[Web interface edit records]
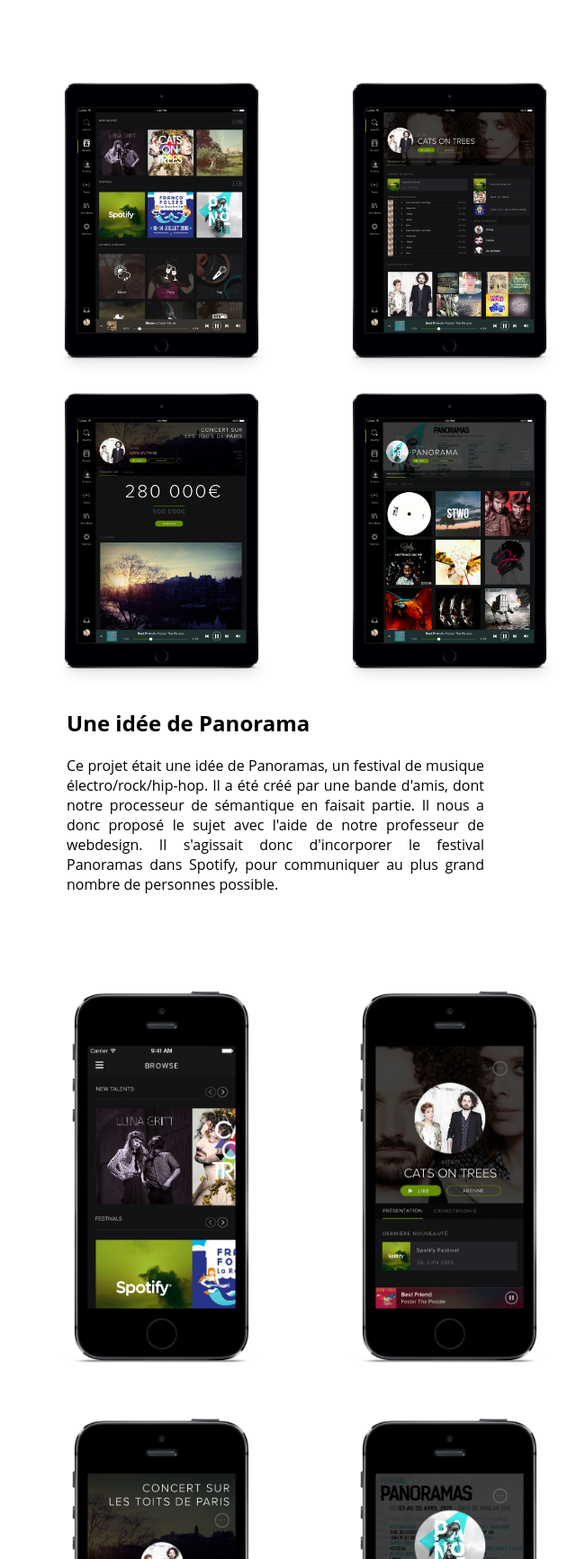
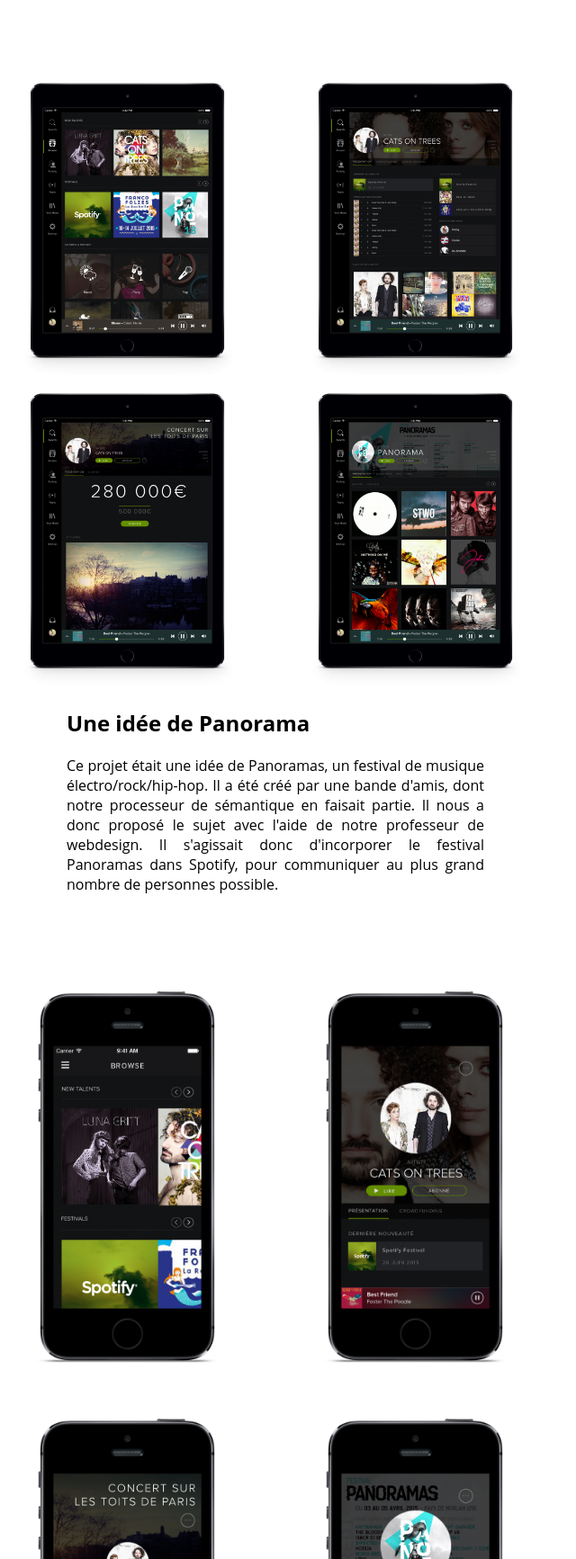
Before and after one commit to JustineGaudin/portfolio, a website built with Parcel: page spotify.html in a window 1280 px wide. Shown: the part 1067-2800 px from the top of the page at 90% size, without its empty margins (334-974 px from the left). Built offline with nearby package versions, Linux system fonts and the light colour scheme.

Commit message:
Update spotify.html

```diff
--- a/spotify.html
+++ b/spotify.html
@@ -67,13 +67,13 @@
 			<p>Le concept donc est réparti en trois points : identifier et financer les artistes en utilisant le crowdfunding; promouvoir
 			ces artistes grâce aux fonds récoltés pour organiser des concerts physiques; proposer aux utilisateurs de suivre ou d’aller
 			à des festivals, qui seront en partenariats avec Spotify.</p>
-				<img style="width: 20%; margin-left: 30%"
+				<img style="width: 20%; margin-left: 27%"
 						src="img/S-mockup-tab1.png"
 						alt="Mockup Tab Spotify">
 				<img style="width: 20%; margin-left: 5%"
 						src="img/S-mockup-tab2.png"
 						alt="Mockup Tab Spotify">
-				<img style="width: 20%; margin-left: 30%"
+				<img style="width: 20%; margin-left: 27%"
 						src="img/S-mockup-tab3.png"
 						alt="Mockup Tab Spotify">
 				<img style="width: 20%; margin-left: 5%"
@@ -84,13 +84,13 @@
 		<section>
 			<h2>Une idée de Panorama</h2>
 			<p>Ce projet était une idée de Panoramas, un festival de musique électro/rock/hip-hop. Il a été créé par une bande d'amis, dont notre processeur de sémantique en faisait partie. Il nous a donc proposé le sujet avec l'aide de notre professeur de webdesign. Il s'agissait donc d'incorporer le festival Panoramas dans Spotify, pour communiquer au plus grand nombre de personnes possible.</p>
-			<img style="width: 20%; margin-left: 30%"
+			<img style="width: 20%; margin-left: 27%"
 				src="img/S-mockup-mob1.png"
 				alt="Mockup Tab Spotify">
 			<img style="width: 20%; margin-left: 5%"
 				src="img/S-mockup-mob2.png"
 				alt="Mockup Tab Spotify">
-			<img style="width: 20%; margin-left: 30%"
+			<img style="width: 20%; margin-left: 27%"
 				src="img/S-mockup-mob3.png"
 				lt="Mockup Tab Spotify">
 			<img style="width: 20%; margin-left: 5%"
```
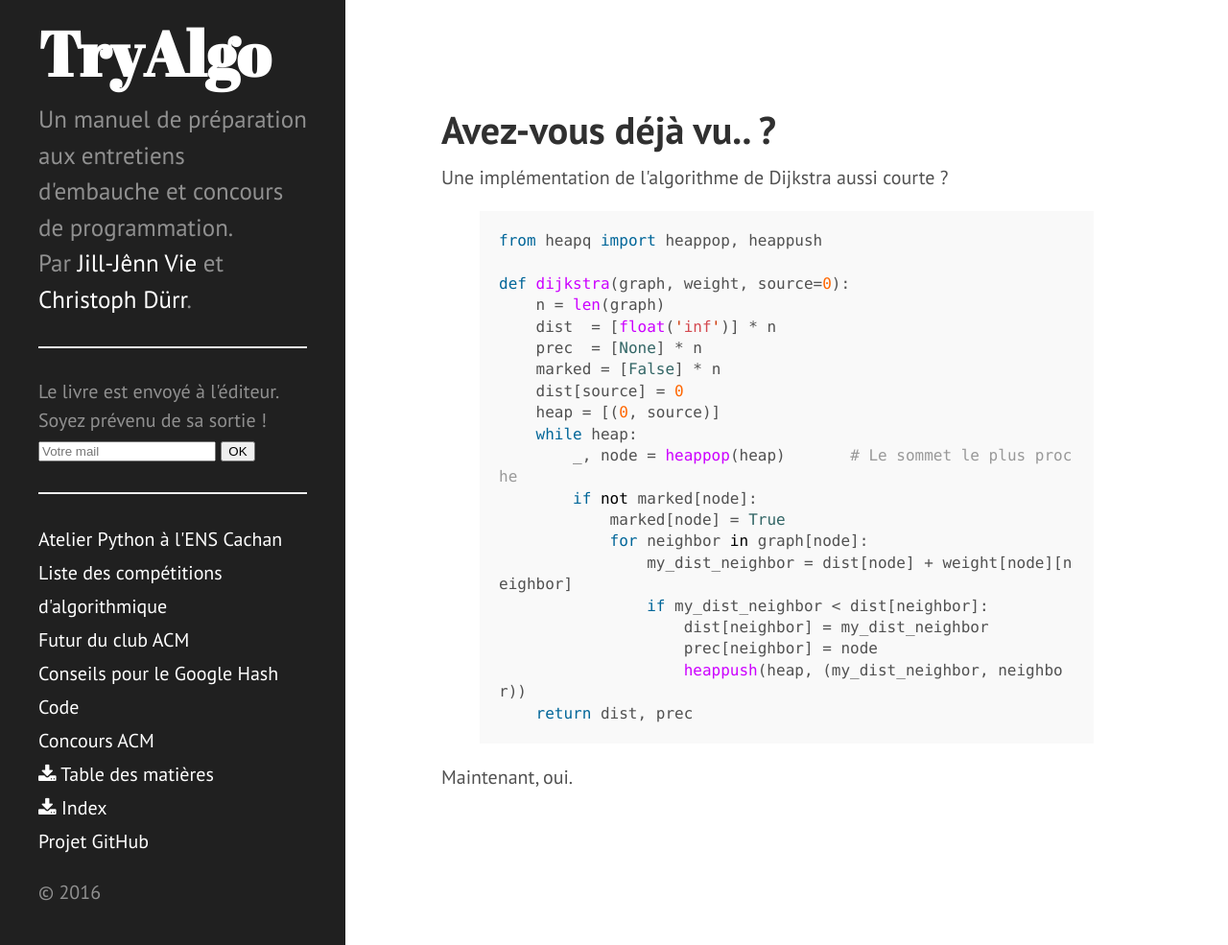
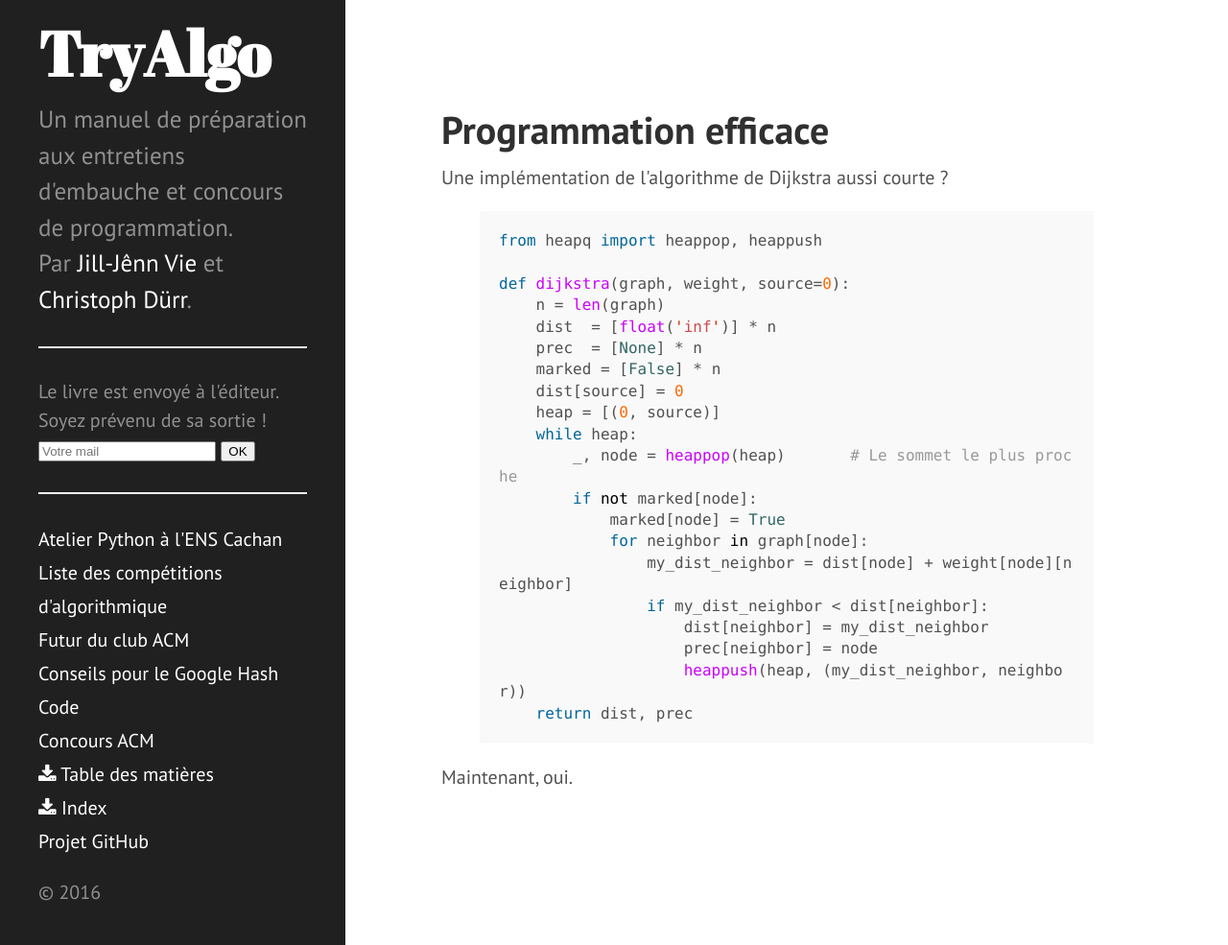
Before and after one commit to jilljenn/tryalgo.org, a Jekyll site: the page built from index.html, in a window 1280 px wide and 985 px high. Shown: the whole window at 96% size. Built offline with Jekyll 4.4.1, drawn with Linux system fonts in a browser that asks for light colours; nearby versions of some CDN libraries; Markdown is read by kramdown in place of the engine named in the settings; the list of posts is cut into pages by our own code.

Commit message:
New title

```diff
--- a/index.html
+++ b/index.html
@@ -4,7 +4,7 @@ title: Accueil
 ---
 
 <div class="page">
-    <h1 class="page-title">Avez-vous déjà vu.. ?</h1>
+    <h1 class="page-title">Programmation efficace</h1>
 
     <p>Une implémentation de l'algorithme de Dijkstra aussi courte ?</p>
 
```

▸ **Task instructions**
Lines that contain "class" are to be copied from the records above.

▸ **Task solution**
 <div class="page">
-    <h1 class="page-title">Avez-vous déjà vu.. ?</h1>
+    <h1 class="page-title">Programmation efficace</h1>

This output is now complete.